• _Extracted data_:
══════════════════════════════

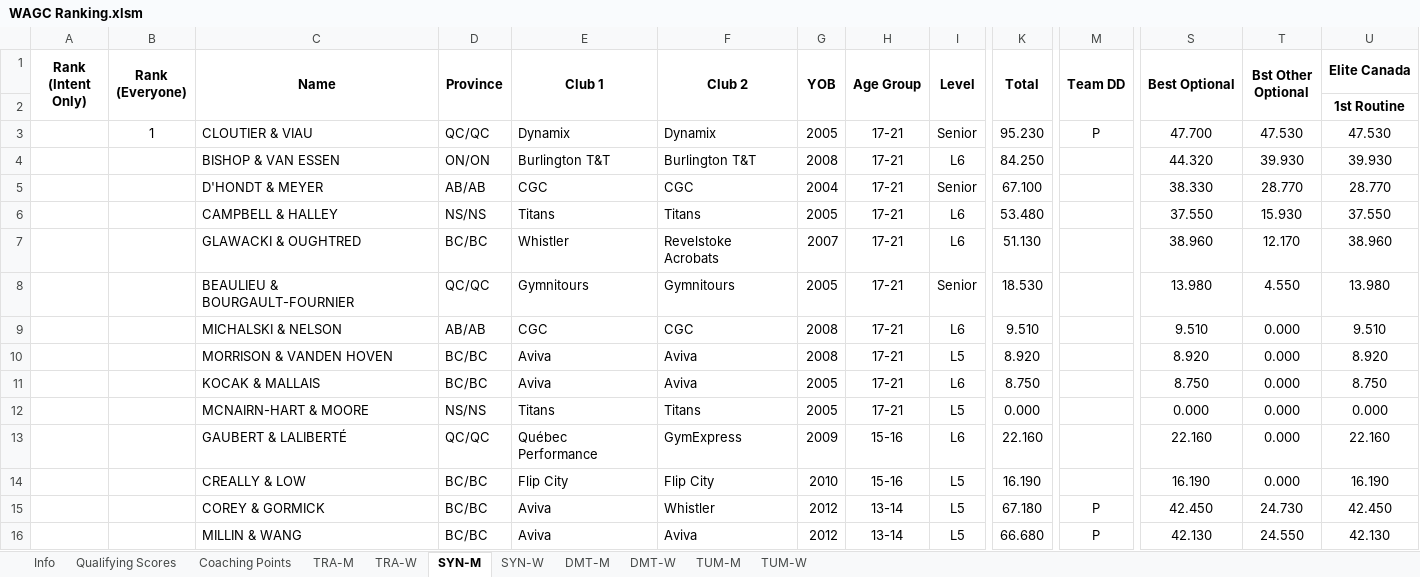
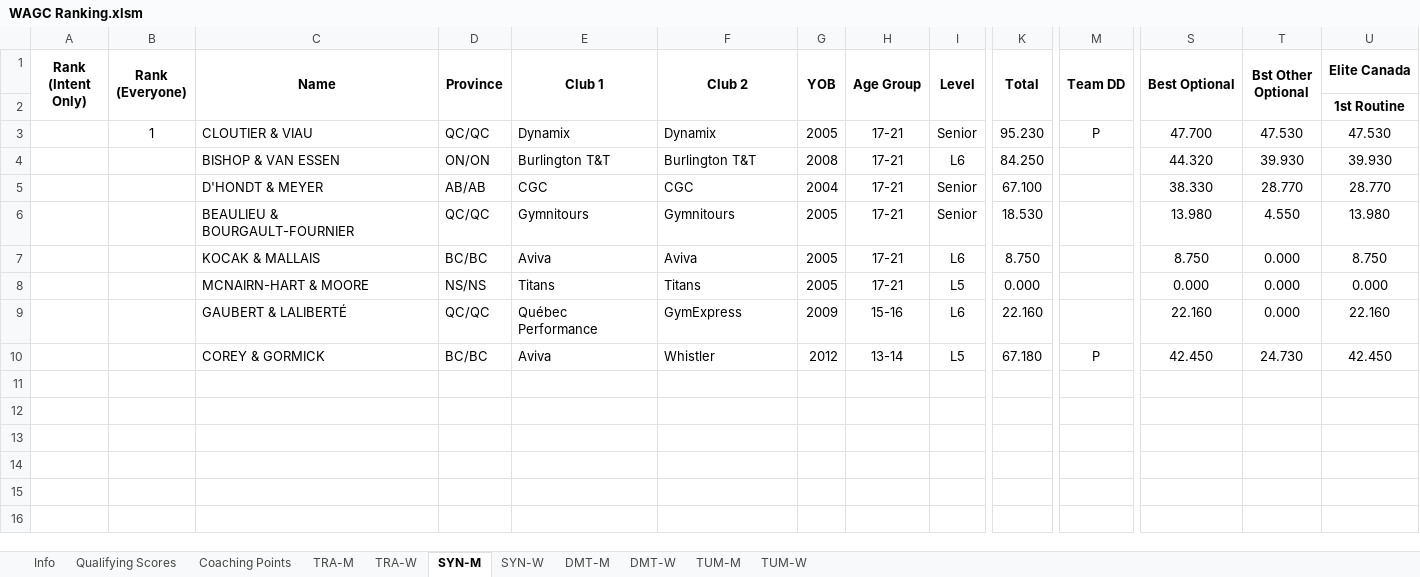
Before and after one commit to trampolinecanada/rankinglists, an Excel workbook: WAGC Ranking.xlsm, sheet SYN-M, drawn as a sheet; only a part is shown, gaps mark what is left out; values as stored, in another font and other column widths than the file's, no borders; conditional formats not drawn; rows hold the shown columns only; the diff names each change by its address in the sheet, - before the commit and + after, or states it on an @@ line.

Commit message:
Removed age ineligible WAGC synchro teams

```diff
--- a/WAGC Ranking.xlsm (sheet SYN-M)
+++ b/WAGC Ranking.xlsm (sheet SYN-M)
-row 6:  |  | CAMPBELL & HALLEY | NS/NS | Titans | Titans | 2005 | 17-21 | L6 | 53.480 |  | 37.550 | 15.930 | 37.550
-row 7:  |  | GLAWACKI & OUGHTRED | BC/BC | Whistler | Revelstoke Acrobats | 2007 | 17-21 | L6 | 51.130 |  | 38.960 | 12.170 | 38.960
-row 9:  |  | MICHALSKI & NELSON | AB/AB | CGC | CGC | 2008 | 17-21 | L6 | 9.510 |  | 9.510 | 0.000 | 9.510
-row 10:  |  | MORRISON & VANDEN HOVEN | BC/BC | Aviva | Aviva | 2008 | 17-21 | L5 | 8.920 |  | 8.920 | 0.000 | 8.920
-row 14:  |  | CREALLY & LOW | BC/BC | Flip City | Flip City | 2010 | 15-16 | L5 | 16.190 |  | 16.190 | 0.000 | 16.190
-row 16:  |  | MILLIN & WANG | BC/BC | Aviva | Aviva | 2012 | 13-14 | L5 | 66.680 | P | 42.130 | 24.550 | 42.130
```
Also changed, not shown: sheet SYN-W, sheet Info, formulas that keep their value, 1 other file.
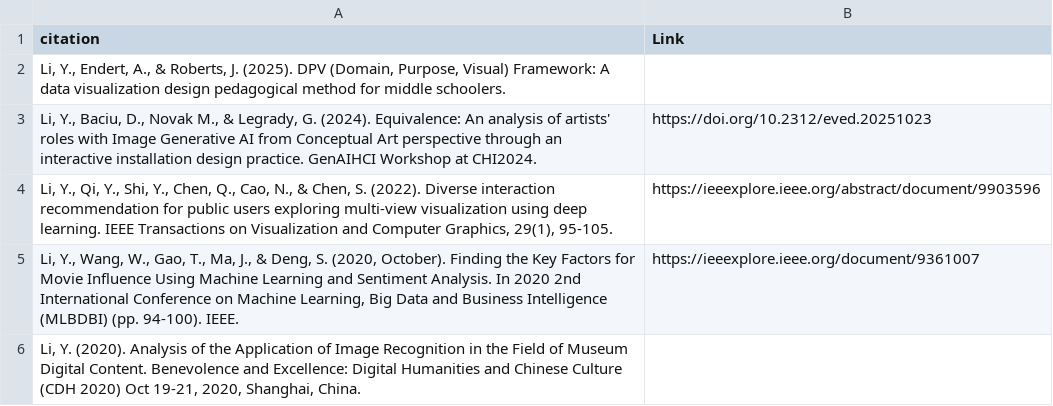
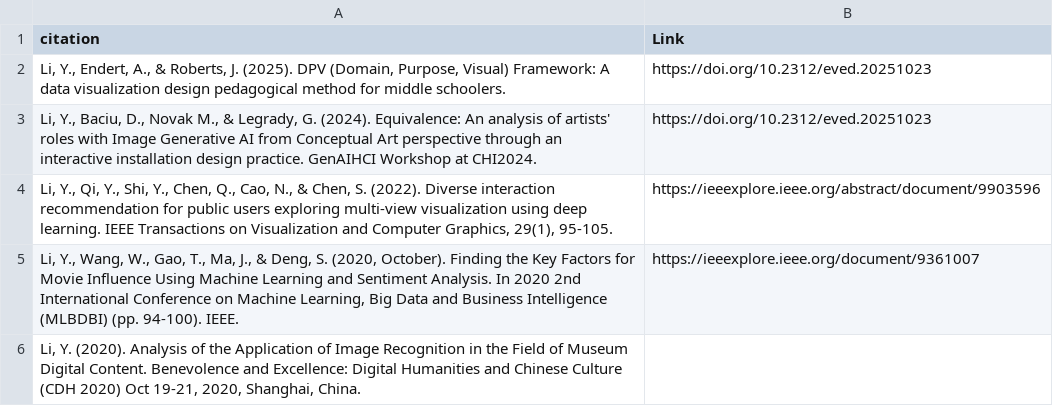
Before and after one commit to tiffanylyx/YixuanLi, a CSV file: document/publication.csv, drawn as a sheet.

```diff
--- a/document/publication.csv
+++ b/document/publication.csv
@@ -1,3 +1,3 @@
 citation,Link
-"Li, Y., Endert, A., & Roberts, J. (2025). DPV (Domain, Purpose, Visual) Framework: A data visualization design pedagogical method for middle schoolers.",
+"Li, Y., Endert, A., & Roberts, J. (2025). DPV (Domain, Purpose, Visual) Framework: A data visualization design pedagogical method for middle schoolers.",https://doi.org/10.2312/eved.20251023
 "Li, Y., Baciu, D., Novak  M., & Legrady, G. (2024). Equivalence: An analysis of artists' roles with Image Generative AI from Conceptual Art perspective through an interactive installation design practice. GenAIHCI Workshop at CHI2024.",https://doi.org/10.2312/eved.20251023
```
Also changed, not shown: 14 other files.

══════════════════════════════

• _Assigned task_:
In the records above, some lines hold the word "document"; copy each such line.

• _Problem solution_:
Before and after one commit to tiffanylyx/YixuanLi, a CSV file: document/publication.csv, drawn as a sheet.
--- a/document/publication.csv
+++ b/document/publication.csv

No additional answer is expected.